#### Source material
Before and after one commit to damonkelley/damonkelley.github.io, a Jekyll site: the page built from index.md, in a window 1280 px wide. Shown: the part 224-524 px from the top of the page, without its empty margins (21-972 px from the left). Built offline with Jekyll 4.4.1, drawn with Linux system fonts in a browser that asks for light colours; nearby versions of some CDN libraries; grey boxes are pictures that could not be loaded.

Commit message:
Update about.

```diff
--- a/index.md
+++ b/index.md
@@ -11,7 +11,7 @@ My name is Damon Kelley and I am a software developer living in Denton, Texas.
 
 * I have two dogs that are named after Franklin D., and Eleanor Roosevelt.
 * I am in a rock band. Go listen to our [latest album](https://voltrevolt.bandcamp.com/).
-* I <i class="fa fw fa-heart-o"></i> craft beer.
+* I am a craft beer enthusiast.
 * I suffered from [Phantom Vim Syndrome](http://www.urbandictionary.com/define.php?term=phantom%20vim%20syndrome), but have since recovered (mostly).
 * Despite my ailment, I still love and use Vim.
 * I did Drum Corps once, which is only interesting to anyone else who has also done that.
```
########
#### Source material
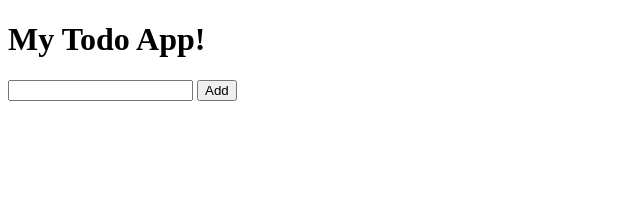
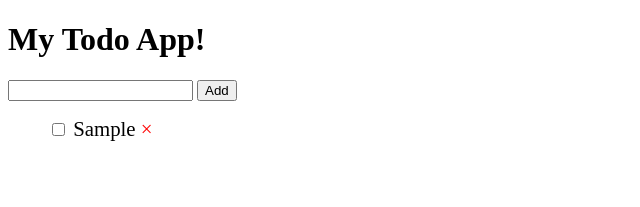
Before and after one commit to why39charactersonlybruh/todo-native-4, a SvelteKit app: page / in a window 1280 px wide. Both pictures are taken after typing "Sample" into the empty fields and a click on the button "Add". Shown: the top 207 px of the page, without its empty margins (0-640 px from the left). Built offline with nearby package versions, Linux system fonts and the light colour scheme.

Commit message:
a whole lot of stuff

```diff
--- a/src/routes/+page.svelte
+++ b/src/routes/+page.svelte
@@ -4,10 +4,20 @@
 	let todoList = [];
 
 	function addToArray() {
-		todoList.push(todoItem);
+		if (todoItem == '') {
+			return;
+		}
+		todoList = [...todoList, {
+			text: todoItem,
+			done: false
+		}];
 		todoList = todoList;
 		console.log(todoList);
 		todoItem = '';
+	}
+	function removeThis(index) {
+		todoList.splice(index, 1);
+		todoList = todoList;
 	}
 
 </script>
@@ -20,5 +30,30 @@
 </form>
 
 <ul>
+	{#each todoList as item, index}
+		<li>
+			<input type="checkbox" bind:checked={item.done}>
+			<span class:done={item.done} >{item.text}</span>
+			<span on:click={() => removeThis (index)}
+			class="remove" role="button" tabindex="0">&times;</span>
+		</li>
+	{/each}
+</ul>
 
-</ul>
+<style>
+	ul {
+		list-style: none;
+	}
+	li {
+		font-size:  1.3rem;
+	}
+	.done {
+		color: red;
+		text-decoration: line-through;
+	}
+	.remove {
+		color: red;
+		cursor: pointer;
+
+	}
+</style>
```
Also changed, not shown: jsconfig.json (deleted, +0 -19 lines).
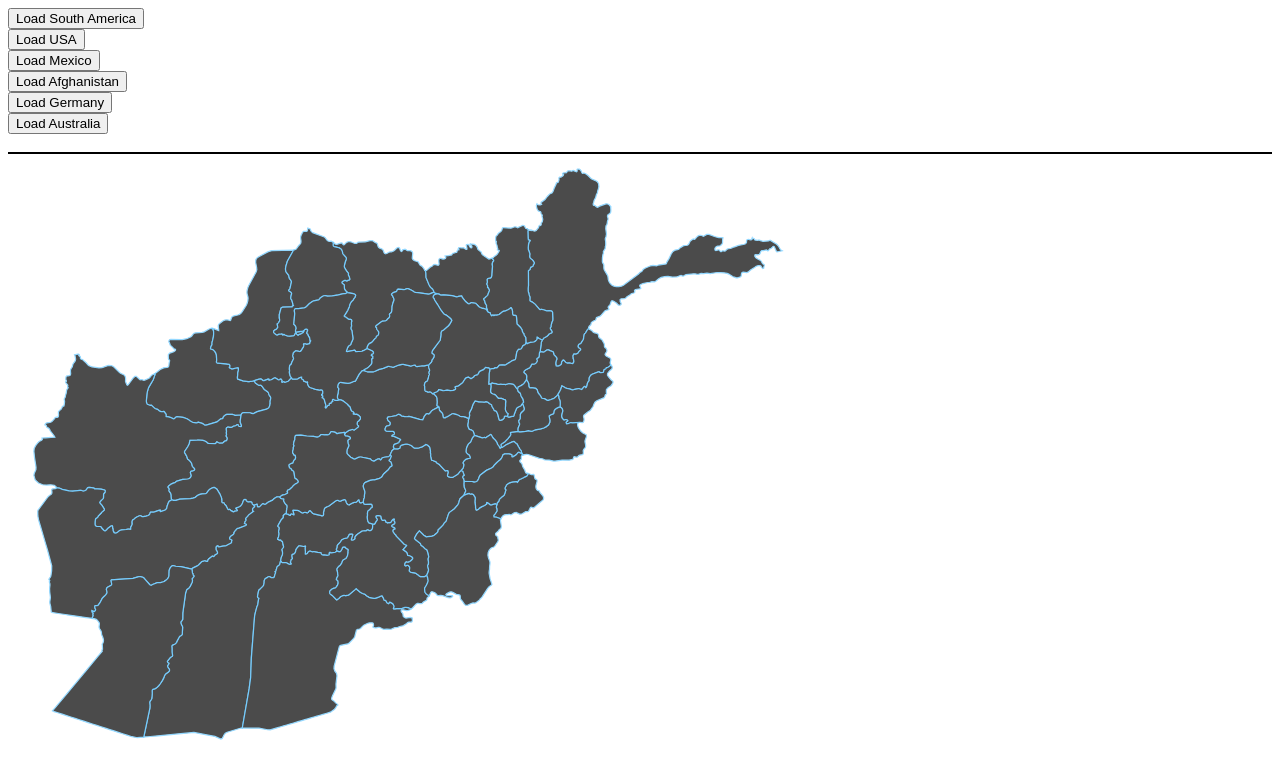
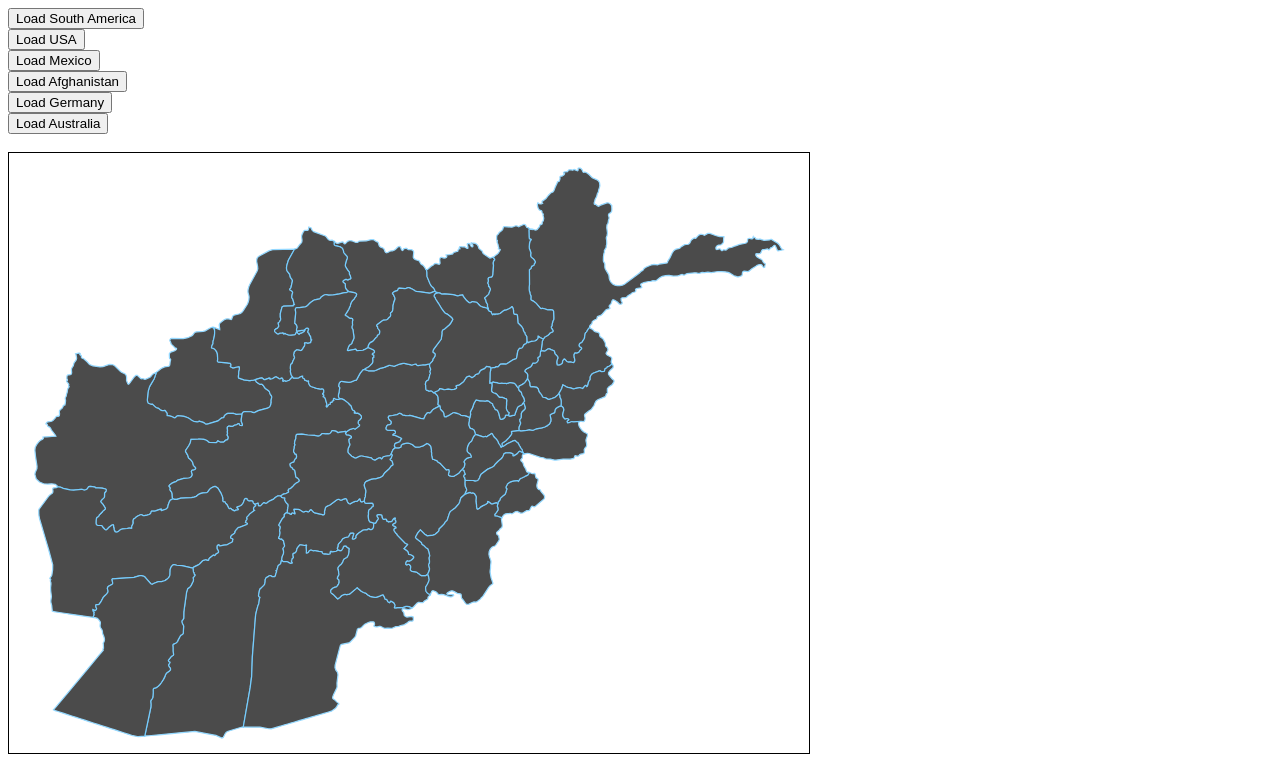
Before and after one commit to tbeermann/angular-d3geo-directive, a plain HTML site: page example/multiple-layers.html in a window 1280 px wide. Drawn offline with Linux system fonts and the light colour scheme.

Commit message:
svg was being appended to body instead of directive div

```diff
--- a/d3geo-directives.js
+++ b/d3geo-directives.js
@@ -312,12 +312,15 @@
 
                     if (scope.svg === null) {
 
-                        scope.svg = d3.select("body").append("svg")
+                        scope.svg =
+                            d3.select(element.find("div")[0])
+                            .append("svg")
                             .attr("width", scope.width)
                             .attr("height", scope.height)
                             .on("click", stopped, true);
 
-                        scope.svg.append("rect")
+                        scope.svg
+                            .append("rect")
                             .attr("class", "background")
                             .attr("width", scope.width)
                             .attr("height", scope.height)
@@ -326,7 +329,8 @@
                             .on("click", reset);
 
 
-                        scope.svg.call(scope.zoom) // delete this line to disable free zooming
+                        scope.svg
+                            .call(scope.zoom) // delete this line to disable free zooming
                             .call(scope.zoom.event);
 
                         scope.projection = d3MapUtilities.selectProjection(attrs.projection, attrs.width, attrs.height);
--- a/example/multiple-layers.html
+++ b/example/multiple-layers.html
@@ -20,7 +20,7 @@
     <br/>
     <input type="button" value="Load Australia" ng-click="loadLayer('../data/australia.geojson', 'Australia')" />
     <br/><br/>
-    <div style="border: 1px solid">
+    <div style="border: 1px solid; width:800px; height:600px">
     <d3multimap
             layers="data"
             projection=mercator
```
########
#### Source material
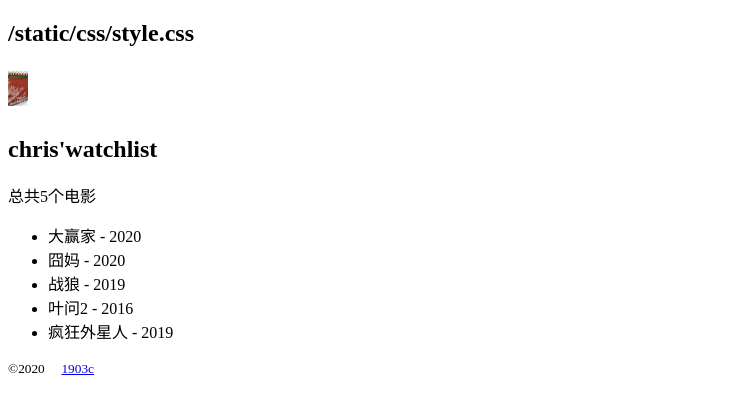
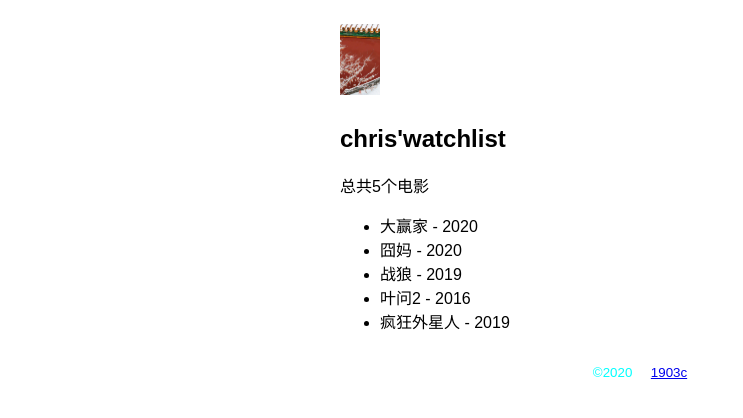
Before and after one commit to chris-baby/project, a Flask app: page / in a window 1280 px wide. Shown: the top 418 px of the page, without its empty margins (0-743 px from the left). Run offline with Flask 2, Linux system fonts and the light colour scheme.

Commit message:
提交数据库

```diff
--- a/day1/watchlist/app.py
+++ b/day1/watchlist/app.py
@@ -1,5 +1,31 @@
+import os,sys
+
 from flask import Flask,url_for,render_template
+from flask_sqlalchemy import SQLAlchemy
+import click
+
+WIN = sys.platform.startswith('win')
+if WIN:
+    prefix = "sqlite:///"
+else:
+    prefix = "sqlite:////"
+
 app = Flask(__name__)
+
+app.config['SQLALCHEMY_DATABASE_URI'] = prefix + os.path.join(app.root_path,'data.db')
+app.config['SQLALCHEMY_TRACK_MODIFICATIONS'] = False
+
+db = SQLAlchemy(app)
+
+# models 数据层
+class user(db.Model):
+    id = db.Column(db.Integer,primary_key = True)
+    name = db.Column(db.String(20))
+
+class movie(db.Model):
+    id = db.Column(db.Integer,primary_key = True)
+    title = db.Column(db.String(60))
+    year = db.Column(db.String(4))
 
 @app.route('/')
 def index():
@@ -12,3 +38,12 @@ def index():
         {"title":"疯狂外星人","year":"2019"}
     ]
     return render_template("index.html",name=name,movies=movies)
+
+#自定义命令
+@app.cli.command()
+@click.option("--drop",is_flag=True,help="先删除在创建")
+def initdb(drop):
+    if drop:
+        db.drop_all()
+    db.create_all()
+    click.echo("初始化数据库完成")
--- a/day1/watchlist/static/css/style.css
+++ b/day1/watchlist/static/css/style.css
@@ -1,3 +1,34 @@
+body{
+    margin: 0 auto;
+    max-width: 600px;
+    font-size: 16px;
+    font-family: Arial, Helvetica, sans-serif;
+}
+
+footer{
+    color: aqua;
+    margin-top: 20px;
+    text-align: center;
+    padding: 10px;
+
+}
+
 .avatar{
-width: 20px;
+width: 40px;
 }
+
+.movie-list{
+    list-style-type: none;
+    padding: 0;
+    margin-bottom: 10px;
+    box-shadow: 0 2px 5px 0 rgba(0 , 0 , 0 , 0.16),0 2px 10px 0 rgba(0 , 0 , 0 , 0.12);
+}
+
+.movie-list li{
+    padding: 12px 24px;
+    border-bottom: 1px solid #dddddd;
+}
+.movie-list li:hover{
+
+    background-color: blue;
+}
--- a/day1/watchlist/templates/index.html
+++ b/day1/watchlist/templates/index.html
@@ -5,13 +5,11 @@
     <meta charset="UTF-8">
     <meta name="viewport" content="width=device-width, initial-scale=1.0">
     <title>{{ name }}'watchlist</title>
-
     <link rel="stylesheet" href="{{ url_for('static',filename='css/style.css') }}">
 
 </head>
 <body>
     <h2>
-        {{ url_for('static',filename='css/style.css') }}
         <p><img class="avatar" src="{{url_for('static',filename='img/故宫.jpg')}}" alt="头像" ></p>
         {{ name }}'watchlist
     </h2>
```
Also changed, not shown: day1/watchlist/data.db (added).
########
**Exercise goal**: The answer must consist of every line in the records above that contains the word "example".

**Exercise solution**:
Before and after one commit to tbeermann/angular-d3geo-directive, a plain HTML site: page example/multiple-layers.html in a window 1280 px wide. Drawn offline with Linux system fonts and the light colour scheme.
--- a/example/multiple-layers.html
+++ b/example/multiple-layers.html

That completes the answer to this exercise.